After class we were asked if we'd bring the dogs to a small show on Sunday in aid of several animal charities, and we agreed. The teacher must have been very hard up for volunteers. But the old dog, like the young dog, knew something was up and her behaviour was impeccable, much better than any dog there (including the instructor's). And she ran the courses, which were much more complex than anything I'd faced before, with perfect attention to me, almost seeming to float in mid-air as she waited for the next command. She (and I) were in a kind of ecstasy, in that warp where time is suspended. She is getting on and starting to look like an old dog, but her owner said that as we ran the circuits her face was animated with joy. When we got home, the young dog realised that something had given the old dog renewed confidence, and showed his displeasure at having to share the limelight: his nose was distinctly out of joint—and their play-fighting in the big pasture yesterday morning before I left was particularly intense.
Then it was back to Oxford, trying to catch up with myself. I came home to a garden that looks like a jungle: pumpkins of various types running everywhere, climbing trellises, tomatoes, beans, sweet peas—anything they can get their tendrils on. The tomatoes themselves are laden with fruit; there was a bushel (literally) of beans waiting to be picked, cucumbers a foot long, potatoes erupting everywhere.
But there is a bit of a down side too: ten days ago the first breath of early autumn came on the breeze. Plants are hastening to wind up their business for the year, tipping towards the next season of dropping seeds and falling asleep. Although autumn is my favourite season, it is hard to lose the abundance of the garden, which, with the cold spring we had, was at its full glory for only a few short weeks.
Still, I'm grateful, very grateful, for this tiny patch of earth where I can plant and water, and watch God make the garden grow...

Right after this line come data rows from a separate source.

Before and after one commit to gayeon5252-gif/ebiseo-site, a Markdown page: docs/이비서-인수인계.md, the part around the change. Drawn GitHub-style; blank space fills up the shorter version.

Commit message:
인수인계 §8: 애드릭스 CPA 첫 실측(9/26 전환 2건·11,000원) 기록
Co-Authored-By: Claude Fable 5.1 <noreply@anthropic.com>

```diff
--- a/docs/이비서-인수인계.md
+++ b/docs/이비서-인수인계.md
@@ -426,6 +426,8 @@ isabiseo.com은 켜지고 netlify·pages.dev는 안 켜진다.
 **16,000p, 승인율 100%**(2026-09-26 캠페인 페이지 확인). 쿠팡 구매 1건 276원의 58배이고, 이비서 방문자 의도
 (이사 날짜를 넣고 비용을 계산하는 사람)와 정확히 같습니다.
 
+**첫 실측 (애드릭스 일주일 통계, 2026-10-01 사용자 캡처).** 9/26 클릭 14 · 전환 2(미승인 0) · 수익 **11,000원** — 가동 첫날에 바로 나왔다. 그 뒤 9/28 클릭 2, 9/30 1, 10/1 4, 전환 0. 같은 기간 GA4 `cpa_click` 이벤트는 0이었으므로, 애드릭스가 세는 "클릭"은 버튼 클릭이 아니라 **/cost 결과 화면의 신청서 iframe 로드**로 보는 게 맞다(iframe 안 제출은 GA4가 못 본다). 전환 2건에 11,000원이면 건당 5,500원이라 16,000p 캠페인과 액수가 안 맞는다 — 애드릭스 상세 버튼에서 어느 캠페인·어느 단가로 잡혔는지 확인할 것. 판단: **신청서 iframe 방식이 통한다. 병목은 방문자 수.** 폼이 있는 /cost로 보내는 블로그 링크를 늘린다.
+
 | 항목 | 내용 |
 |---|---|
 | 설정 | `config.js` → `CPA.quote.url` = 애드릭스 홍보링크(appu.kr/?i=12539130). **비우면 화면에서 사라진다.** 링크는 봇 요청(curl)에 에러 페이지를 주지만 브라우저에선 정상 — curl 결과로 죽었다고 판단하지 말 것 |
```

Friday, August 02, 2013

IT Vacation

This has been the week from hell.

It's been a long time since so many things went wrong in seven days!!!! Besides the hijack attempt, there was no refrigeration all week in the hottest weather the UK has had for a decade; there was a friendly dog with an invisible lead—O never mind, it doesn't matter.

Anyway, I am taking a week's holiday from all things connected with technology. So look for the next post around August 13.

Blessings on your summer!

PS To celebrate what Brits call 'the Silly Season' have a look at this video at the Guardian website: http://www.theguardian.com/media/2013/aug/02/viral-video-chart-bear-carly-rae-jepsen